With a sputter, the flames flickered yellow then green around her image. Animation faded from her expression, leaving only a vacant stare from a hollow face. Dread formed a lump in Davin’s chest. He spun and pressed his eye to the chink to see the apple fall from her fingers.
Doubt burrowed into his heart. Without her laughter, her heart, her spirit, who was she? Davin clenched his fist, pulling water from the air to douse the fire before the powder burned off.
A lingering tendril of smoke writhed around his neck, tousled his hair, and dissipated. He peeked at the touchstone again and saw her nestled in the arms of her beau. Relief smothered his fear; he’d stopped it in time. Quickly, he rode home, muttering curses against the hag and all she had not said.
Davin was rubbing down his patient horse when the hovel’s sickly sweet smell tickled his nostrils. She stood inside the barn, her gaze consuming him like he’d once seen her devour a honey cake.

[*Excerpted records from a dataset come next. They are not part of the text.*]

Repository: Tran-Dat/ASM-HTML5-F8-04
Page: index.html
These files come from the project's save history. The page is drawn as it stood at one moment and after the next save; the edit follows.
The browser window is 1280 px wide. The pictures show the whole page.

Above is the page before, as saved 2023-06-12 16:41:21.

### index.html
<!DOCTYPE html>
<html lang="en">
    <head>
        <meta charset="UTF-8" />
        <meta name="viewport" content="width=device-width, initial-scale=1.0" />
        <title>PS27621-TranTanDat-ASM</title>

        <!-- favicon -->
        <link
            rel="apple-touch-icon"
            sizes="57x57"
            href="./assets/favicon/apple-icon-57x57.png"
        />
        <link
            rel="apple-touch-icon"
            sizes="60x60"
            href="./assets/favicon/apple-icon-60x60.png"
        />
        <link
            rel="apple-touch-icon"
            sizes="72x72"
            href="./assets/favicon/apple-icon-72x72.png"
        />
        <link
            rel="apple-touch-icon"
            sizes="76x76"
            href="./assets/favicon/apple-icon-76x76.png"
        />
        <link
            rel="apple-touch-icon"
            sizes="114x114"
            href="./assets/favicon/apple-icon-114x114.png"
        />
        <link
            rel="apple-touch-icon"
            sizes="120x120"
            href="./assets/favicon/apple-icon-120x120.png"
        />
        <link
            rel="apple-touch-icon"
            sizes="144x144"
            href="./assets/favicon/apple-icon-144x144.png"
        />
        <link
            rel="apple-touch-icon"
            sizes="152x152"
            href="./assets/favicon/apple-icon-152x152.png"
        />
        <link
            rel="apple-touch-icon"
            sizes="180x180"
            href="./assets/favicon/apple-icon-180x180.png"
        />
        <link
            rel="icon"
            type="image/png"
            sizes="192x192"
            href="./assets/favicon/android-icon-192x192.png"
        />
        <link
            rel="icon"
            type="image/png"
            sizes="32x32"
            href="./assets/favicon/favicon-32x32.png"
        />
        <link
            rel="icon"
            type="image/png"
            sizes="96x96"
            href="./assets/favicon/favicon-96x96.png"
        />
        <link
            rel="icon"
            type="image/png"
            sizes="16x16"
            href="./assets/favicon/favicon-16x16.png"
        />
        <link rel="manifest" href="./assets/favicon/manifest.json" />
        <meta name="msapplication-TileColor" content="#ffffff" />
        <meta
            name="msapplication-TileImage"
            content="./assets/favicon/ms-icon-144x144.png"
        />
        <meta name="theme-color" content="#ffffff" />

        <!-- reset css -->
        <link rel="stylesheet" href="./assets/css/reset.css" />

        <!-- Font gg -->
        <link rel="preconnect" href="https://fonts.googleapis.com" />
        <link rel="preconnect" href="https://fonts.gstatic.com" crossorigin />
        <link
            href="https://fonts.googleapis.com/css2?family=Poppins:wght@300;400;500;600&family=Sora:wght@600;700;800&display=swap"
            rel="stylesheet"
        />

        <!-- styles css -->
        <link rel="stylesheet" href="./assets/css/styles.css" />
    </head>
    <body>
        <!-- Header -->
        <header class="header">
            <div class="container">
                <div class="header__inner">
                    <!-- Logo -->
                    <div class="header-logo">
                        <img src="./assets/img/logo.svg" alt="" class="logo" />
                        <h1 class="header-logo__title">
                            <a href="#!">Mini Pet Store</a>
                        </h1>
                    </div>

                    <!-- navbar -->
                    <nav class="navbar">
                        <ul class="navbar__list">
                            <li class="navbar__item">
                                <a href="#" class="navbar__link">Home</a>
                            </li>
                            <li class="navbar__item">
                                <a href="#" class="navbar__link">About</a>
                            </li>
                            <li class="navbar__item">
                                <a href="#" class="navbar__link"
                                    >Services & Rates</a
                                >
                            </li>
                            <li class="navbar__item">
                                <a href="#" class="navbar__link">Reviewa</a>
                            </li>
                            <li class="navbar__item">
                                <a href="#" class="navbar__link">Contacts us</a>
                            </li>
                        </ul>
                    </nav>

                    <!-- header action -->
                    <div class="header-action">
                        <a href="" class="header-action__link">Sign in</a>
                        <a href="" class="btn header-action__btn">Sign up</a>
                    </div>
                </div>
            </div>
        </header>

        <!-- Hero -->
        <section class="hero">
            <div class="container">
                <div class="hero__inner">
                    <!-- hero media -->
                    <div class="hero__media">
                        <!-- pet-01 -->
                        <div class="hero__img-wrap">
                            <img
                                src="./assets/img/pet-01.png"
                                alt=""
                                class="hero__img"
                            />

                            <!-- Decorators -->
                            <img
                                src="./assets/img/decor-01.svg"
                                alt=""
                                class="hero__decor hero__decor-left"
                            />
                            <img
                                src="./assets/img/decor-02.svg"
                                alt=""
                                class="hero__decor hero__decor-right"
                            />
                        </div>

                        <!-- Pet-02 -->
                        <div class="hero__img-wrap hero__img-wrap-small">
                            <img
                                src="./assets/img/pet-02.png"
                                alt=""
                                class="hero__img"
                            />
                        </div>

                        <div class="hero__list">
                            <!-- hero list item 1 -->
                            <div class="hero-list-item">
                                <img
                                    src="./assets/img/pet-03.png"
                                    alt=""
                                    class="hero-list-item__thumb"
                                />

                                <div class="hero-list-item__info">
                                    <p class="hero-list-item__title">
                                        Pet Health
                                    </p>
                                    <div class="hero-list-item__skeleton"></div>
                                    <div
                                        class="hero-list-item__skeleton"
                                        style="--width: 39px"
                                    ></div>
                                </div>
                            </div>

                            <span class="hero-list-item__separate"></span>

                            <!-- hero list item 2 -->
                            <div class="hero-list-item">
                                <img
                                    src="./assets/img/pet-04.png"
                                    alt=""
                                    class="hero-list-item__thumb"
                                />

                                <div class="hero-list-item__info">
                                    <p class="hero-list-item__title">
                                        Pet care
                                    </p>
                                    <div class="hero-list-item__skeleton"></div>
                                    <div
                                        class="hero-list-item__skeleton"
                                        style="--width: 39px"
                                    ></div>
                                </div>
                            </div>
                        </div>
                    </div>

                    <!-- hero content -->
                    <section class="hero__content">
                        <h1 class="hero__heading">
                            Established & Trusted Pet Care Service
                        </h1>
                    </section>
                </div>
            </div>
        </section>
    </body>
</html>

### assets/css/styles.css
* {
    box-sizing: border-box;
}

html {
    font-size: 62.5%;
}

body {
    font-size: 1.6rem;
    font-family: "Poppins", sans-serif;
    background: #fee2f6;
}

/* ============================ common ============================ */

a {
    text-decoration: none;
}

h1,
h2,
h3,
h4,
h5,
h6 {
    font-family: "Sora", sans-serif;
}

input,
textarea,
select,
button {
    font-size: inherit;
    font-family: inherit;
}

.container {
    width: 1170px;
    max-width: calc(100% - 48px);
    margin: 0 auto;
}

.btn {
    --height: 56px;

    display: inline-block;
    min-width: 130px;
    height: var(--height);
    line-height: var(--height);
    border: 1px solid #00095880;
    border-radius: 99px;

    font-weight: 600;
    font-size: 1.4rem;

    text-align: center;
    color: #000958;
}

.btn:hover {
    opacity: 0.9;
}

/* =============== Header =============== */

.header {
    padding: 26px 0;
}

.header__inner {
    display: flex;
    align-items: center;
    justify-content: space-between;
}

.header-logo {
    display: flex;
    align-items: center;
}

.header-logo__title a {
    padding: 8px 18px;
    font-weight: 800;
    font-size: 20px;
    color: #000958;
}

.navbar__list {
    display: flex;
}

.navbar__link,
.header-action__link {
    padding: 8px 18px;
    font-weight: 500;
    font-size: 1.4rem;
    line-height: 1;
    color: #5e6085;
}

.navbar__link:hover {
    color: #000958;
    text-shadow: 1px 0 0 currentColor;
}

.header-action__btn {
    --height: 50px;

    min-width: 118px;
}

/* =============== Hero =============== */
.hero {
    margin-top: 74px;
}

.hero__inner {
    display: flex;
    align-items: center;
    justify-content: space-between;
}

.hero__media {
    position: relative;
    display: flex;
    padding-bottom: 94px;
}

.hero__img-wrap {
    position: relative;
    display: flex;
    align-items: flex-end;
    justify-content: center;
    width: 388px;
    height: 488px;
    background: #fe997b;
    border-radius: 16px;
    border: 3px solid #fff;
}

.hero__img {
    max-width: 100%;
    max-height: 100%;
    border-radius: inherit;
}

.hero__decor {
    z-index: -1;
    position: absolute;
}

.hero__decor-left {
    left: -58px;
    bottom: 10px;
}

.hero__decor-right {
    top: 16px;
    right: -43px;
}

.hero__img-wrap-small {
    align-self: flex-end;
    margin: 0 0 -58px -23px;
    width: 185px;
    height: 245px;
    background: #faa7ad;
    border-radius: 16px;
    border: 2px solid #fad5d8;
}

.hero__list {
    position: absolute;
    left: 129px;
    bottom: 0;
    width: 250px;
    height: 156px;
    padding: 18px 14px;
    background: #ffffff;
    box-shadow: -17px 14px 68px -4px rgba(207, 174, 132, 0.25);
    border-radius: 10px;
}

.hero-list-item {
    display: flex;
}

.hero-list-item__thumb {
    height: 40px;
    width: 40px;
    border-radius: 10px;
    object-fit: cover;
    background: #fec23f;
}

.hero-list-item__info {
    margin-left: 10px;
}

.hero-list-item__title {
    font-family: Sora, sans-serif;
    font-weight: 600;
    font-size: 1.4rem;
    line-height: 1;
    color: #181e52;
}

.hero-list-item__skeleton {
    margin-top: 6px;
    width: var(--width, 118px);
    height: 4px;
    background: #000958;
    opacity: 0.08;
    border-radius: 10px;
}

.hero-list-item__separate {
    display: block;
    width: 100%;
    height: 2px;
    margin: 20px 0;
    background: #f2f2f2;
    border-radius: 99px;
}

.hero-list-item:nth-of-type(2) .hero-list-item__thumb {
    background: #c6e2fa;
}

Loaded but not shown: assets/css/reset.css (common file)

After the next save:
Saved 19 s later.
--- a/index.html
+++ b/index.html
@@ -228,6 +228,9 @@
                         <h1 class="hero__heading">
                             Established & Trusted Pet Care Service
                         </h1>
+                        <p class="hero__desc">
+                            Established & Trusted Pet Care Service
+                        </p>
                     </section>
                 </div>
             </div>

“I need you.” Sensuous warmth oozed from her voice, tempting and terrifying as she walked toward him, hips swaying with each step, fingers toying with the buttons at her neck. A tendril of smoke wafted up from her footprint.
“I stopped it!” Davin backed up until his boot heels hit the wall. “Go back where you belong—with him.”
“I don’t need him. I need you!” She glided closer, past the stall, a tiny flame sputtering in her wake. The horse bolted, but she blocked Davin’s exit. Icy lips brushed his cheek. “I love you, Davin; this I swear.” It was the first time she’d ever used his given name.
Davin choked on the cloying stink scent. It seeped in through his mouth, his ears, his very pores. “No,” he begged, smoke burning his eyes, tears sliding down his cheeks.
Her beautiful face twisted. “I need you.” It was more a whimper than a promise this time, nearly drowned out by the roar of the flames, green and yellow, writhing in the hay. The stink deepened, foul overriding the sweet.
“Please, no,” he whispered.
She reached for him again, her dress smoldering. “Don’t you love me anymore?” Flames licked his boots as Davin surrendered to her embrace. Her kiss tasted like worms.
Erin M. Kinch lives and writes in Fort Worth, Texas, where she's a member of Writer's Ink, Panther City's finest writing group. Her short fiction has appeared in a variety of print and online publications, including "Allegory," "Electric Spec," "Every Day Fiction," "A Thousand Faces," "Sporty Spec: Games of the Fantastic," and "AlienSkin." For more information, visit her website, www.erinmkinch.com.
Where do you get the ideas for your stories/poems?
Ideas can come from the most surprising places. The best ones are the ones with just a kernel of truth to them.
What inspires you to write and keep writing?
Once a character pulls me into a story, I have to keep writing. If I don't finish their story, who will?
What do you think is the most important part of a fantasy story/poem?
The most important part of a story is the characters. Plot and setting are essential, but if I don't care about the characters, I can't get into the story.
What do you think is the attraction of the fantasy genre?
The best thing about fantasy is experiencing completely different world and seeing how the characters react to it. I also love how the fantastic elements in a story can become larger-than-life metaphors for elements of the human condition.
What advice do you have for other fantasy writers?
World building is paramount. You have to know every aspect of your fantasy world, even though all of it won't appear on the page. If you're comfortable in your universe, then you can make it feel real to your readers.